** Provided records follows **

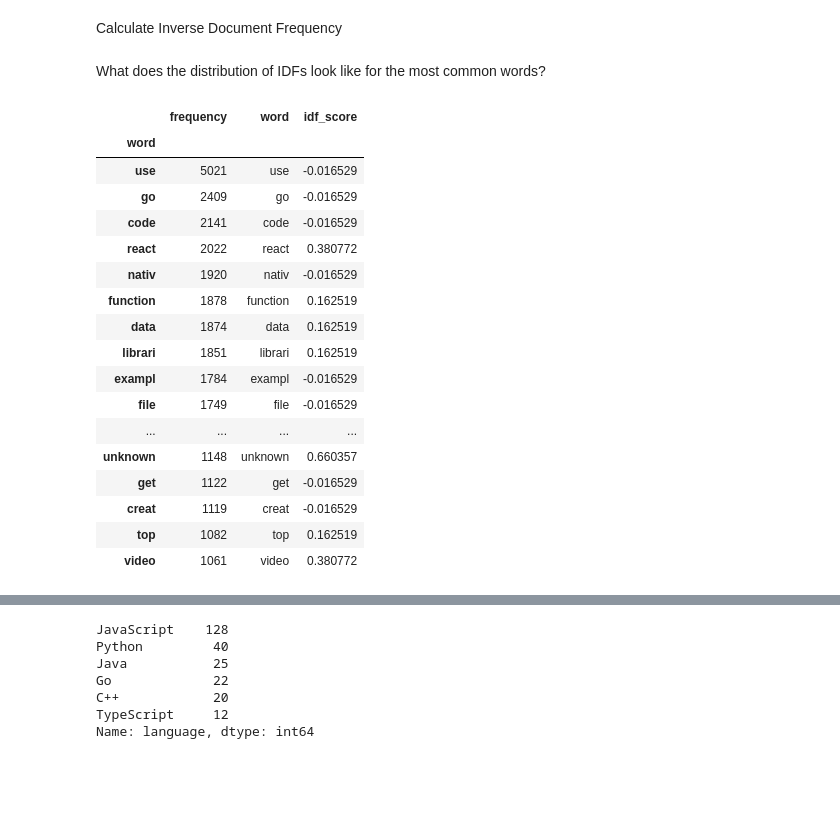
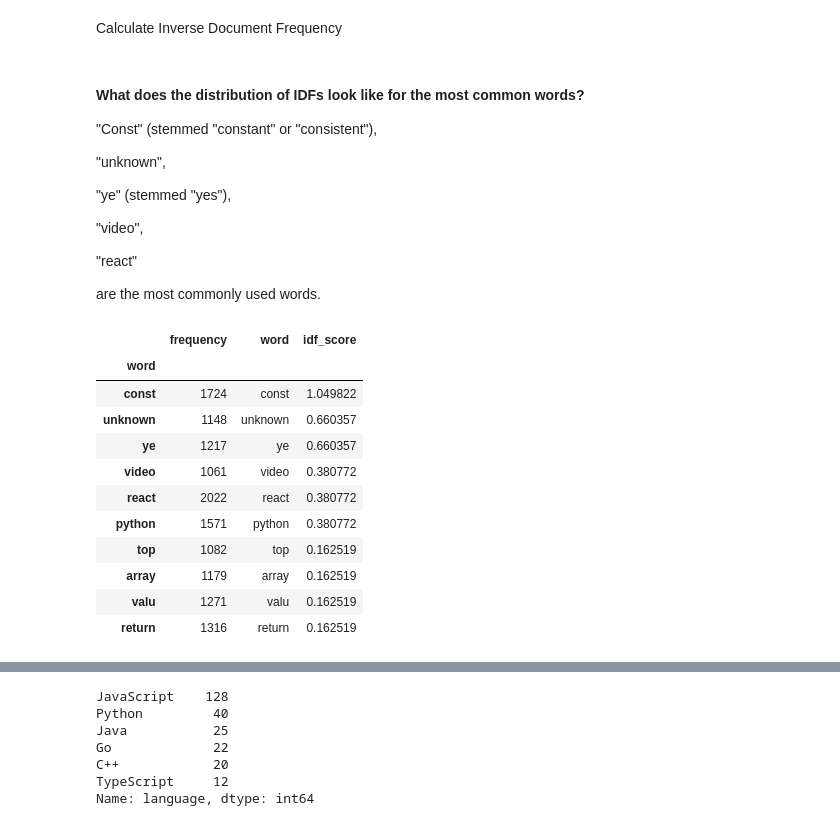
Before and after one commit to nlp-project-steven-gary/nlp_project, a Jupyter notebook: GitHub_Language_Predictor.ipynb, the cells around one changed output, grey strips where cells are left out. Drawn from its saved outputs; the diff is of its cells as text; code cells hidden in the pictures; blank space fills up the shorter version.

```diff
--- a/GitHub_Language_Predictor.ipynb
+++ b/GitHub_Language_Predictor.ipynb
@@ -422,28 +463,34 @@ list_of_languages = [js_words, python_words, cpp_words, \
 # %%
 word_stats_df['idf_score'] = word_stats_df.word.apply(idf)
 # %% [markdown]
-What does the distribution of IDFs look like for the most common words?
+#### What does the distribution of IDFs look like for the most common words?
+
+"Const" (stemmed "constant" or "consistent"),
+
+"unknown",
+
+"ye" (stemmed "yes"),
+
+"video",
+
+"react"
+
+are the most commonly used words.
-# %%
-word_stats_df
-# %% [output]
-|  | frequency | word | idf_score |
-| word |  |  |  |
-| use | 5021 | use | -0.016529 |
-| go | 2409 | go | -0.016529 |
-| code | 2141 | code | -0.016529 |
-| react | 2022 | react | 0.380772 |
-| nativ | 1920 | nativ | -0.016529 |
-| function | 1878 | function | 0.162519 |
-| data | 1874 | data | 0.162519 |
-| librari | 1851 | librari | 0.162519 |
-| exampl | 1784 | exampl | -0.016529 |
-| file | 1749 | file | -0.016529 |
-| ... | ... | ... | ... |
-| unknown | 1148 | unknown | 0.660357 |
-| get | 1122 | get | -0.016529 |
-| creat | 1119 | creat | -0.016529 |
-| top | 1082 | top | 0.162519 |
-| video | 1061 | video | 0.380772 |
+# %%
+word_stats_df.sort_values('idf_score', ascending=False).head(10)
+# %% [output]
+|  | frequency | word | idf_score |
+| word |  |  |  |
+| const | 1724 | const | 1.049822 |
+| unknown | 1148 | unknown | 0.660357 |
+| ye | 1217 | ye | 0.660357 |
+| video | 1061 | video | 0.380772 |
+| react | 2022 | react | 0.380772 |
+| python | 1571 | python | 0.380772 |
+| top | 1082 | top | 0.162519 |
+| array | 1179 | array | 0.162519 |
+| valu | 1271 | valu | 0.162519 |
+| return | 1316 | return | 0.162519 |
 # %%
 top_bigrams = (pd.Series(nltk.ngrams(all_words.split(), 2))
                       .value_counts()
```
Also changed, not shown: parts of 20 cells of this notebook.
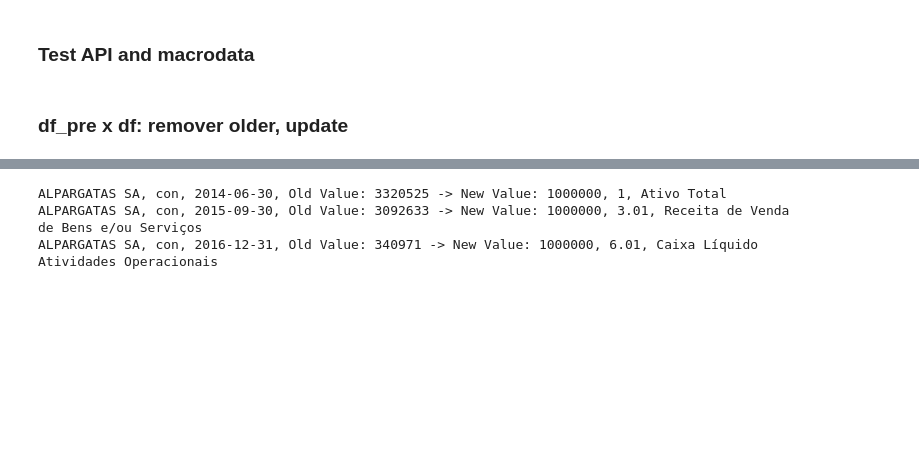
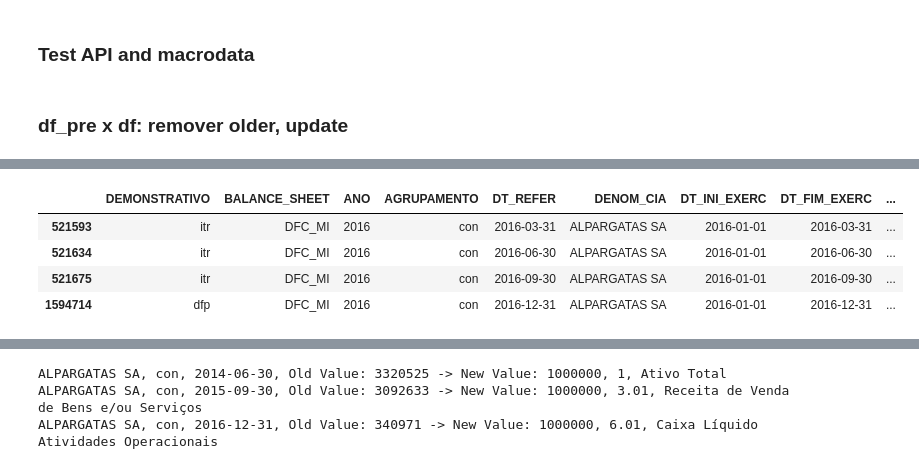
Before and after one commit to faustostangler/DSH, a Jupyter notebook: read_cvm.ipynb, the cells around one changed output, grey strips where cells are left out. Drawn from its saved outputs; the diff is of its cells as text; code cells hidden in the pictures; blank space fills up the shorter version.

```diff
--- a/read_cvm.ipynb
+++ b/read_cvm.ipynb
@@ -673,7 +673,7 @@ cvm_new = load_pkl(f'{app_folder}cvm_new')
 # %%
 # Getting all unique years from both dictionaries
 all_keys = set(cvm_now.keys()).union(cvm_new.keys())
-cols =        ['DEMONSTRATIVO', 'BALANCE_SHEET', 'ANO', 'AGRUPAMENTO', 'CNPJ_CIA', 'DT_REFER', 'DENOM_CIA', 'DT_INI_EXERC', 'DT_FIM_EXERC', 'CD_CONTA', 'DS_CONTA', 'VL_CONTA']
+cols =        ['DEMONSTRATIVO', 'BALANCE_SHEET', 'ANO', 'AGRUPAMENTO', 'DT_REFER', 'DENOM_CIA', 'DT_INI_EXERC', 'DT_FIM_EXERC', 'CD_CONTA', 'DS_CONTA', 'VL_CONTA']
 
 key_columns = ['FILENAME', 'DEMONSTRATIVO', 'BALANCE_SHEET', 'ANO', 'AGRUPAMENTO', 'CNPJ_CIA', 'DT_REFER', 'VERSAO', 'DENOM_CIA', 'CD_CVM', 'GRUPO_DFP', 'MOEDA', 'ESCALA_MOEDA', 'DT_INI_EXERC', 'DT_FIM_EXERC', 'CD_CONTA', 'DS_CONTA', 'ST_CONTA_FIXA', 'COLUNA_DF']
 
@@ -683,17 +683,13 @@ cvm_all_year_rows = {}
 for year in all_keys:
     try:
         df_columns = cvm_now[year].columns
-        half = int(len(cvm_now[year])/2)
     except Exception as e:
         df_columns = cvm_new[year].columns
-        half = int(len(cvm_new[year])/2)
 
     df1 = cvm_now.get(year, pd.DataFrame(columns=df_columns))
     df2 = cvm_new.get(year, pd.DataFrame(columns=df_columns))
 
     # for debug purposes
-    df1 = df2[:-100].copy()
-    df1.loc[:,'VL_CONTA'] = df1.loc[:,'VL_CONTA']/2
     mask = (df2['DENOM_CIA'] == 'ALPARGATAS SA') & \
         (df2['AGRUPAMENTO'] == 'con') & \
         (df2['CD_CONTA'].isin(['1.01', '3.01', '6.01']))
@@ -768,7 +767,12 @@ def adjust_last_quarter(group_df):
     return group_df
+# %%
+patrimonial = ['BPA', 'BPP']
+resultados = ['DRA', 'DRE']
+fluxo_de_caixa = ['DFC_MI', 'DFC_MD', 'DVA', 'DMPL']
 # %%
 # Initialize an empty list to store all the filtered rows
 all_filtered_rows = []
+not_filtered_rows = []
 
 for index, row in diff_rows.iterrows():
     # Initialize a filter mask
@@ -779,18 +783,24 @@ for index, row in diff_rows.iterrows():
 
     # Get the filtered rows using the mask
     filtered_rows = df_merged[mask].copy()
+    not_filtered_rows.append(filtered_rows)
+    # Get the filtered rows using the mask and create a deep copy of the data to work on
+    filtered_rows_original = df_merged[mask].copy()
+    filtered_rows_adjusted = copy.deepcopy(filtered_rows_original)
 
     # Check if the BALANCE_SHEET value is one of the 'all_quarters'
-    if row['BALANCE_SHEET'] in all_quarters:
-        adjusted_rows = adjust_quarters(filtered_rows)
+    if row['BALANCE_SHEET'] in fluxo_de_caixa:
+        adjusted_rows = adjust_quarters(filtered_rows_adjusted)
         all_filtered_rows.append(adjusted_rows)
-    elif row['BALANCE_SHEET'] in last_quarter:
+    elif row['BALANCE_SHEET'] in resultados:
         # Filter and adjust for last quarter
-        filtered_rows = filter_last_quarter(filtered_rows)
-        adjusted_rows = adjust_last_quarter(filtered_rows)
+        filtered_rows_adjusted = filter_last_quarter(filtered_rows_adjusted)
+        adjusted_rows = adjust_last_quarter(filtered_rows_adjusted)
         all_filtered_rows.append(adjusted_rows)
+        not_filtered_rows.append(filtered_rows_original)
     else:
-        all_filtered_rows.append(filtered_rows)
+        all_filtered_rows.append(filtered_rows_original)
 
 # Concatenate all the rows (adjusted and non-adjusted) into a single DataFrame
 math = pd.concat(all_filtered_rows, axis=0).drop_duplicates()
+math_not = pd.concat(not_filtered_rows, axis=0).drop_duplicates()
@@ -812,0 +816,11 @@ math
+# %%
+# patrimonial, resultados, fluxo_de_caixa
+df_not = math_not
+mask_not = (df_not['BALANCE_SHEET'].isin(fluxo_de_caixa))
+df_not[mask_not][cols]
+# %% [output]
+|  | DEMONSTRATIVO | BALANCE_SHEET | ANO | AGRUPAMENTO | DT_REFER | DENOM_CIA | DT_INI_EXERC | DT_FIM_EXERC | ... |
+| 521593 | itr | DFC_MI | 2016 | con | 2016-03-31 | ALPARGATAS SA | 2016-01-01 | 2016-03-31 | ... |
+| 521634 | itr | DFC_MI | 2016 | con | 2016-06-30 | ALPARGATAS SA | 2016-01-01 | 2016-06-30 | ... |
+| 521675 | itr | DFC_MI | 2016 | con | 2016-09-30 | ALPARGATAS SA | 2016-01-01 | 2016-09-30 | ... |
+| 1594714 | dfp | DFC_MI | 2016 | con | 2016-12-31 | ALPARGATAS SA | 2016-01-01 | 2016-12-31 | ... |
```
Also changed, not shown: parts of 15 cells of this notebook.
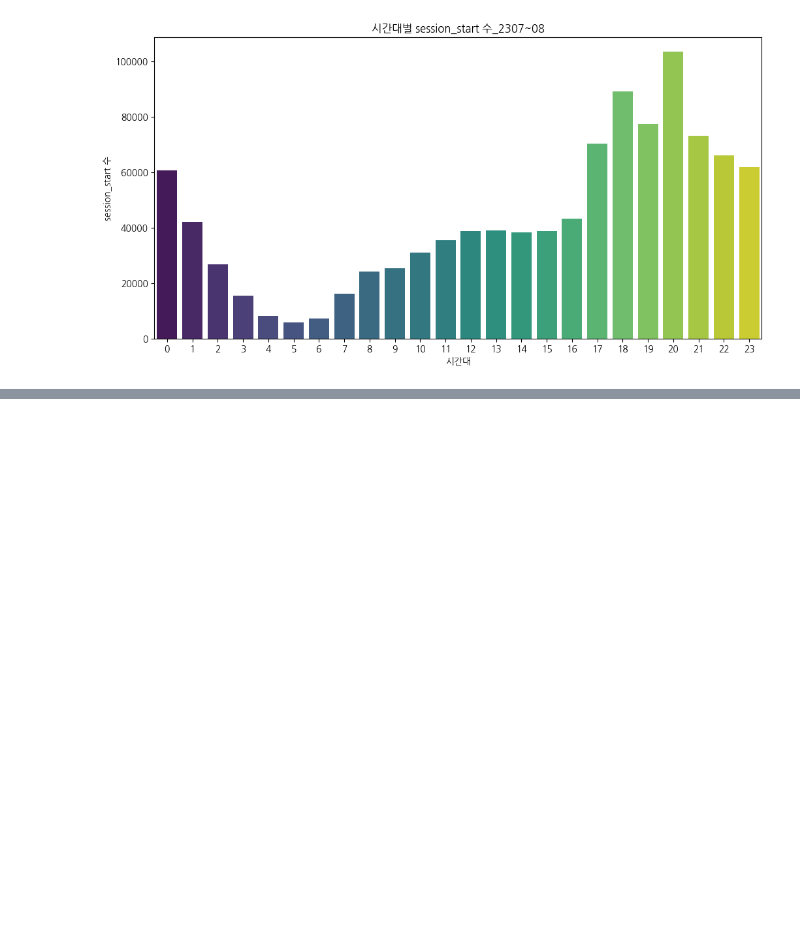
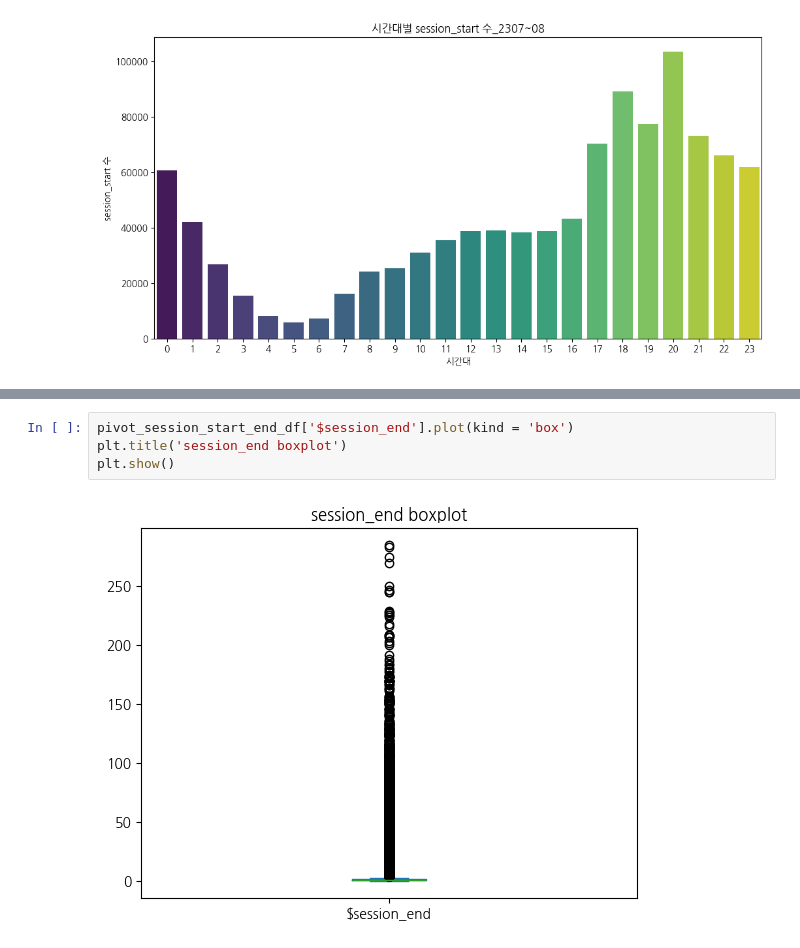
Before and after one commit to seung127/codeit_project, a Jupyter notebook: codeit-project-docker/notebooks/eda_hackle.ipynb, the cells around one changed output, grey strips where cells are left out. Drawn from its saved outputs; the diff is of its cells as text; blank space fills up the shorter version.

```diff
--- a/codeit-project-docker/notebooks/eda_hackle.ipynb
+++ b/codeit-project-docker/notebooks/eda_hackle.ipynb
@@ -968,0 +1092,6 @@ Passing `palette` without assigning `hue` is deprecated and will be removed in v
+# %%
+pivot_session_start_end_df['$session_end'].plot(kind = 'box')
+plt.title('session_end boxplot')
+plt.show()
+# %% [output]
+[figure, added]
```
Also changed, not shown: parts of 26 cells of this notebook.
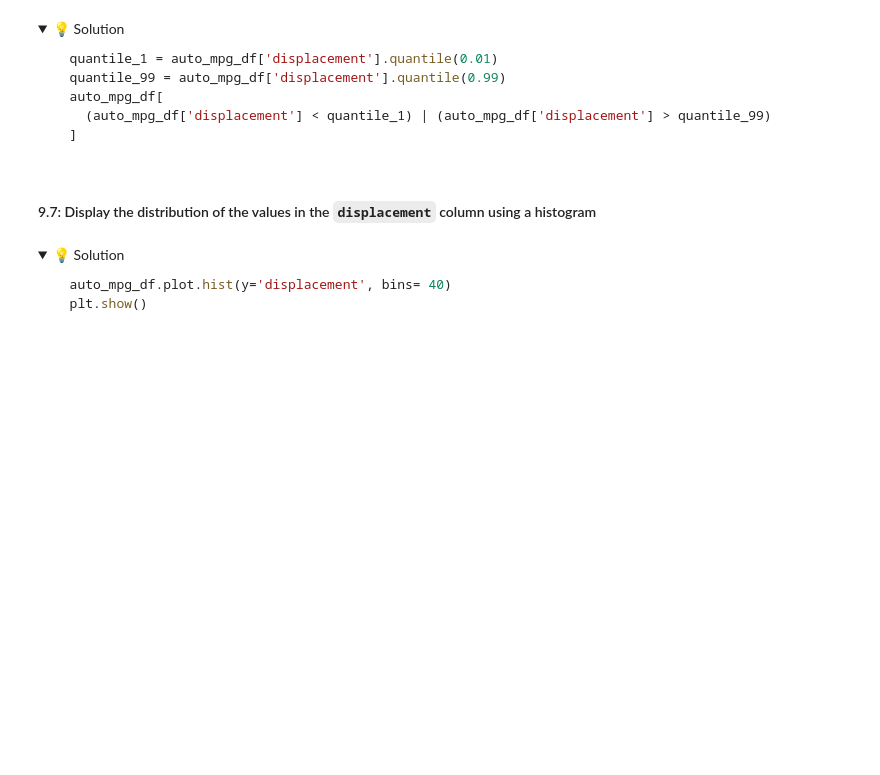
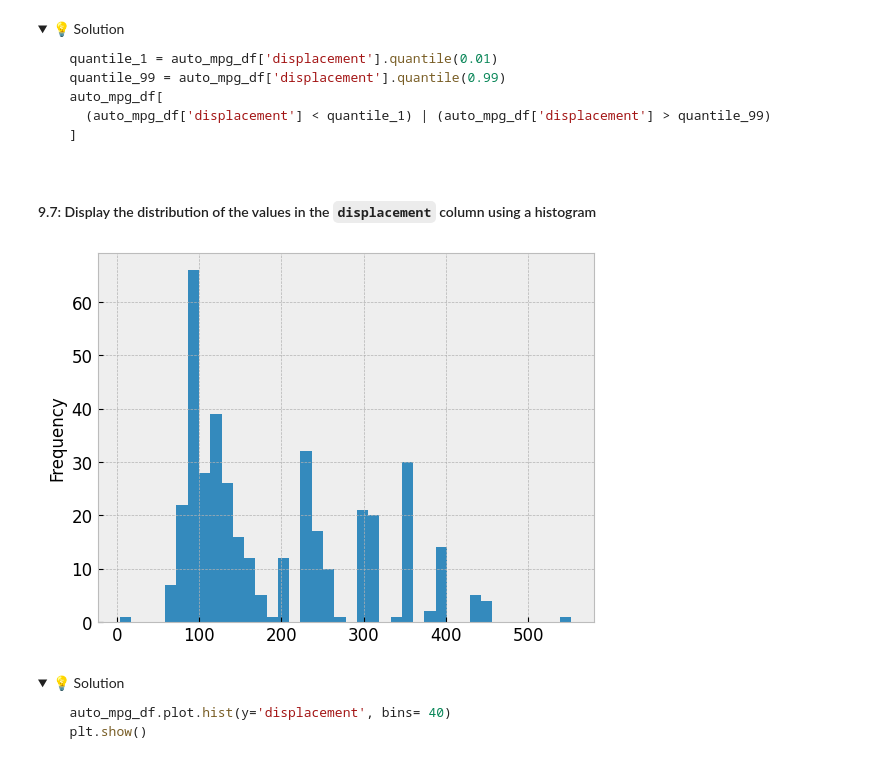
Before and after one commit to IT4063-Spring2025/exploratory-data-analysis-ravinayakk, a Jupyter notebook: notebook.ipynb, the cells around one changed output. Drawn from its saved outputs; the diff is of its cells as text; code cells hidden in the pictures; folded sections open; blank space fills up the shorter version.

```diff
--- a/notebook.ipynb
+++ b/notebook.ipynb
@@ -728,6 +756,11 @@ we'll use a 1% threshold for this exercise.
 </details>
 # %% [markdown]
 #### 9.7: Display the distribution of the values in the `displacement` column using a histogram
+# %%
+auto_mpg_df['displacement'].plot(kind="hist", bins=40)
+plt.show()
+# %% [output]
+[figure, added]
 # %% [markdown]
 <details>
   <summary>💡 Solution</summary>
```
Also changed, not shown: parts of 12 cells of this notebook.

** End of Provided records **

Required work - From the data, work out how many lines include the word "like"; the reply is that number and nothing else.

Solution to the exercise - 2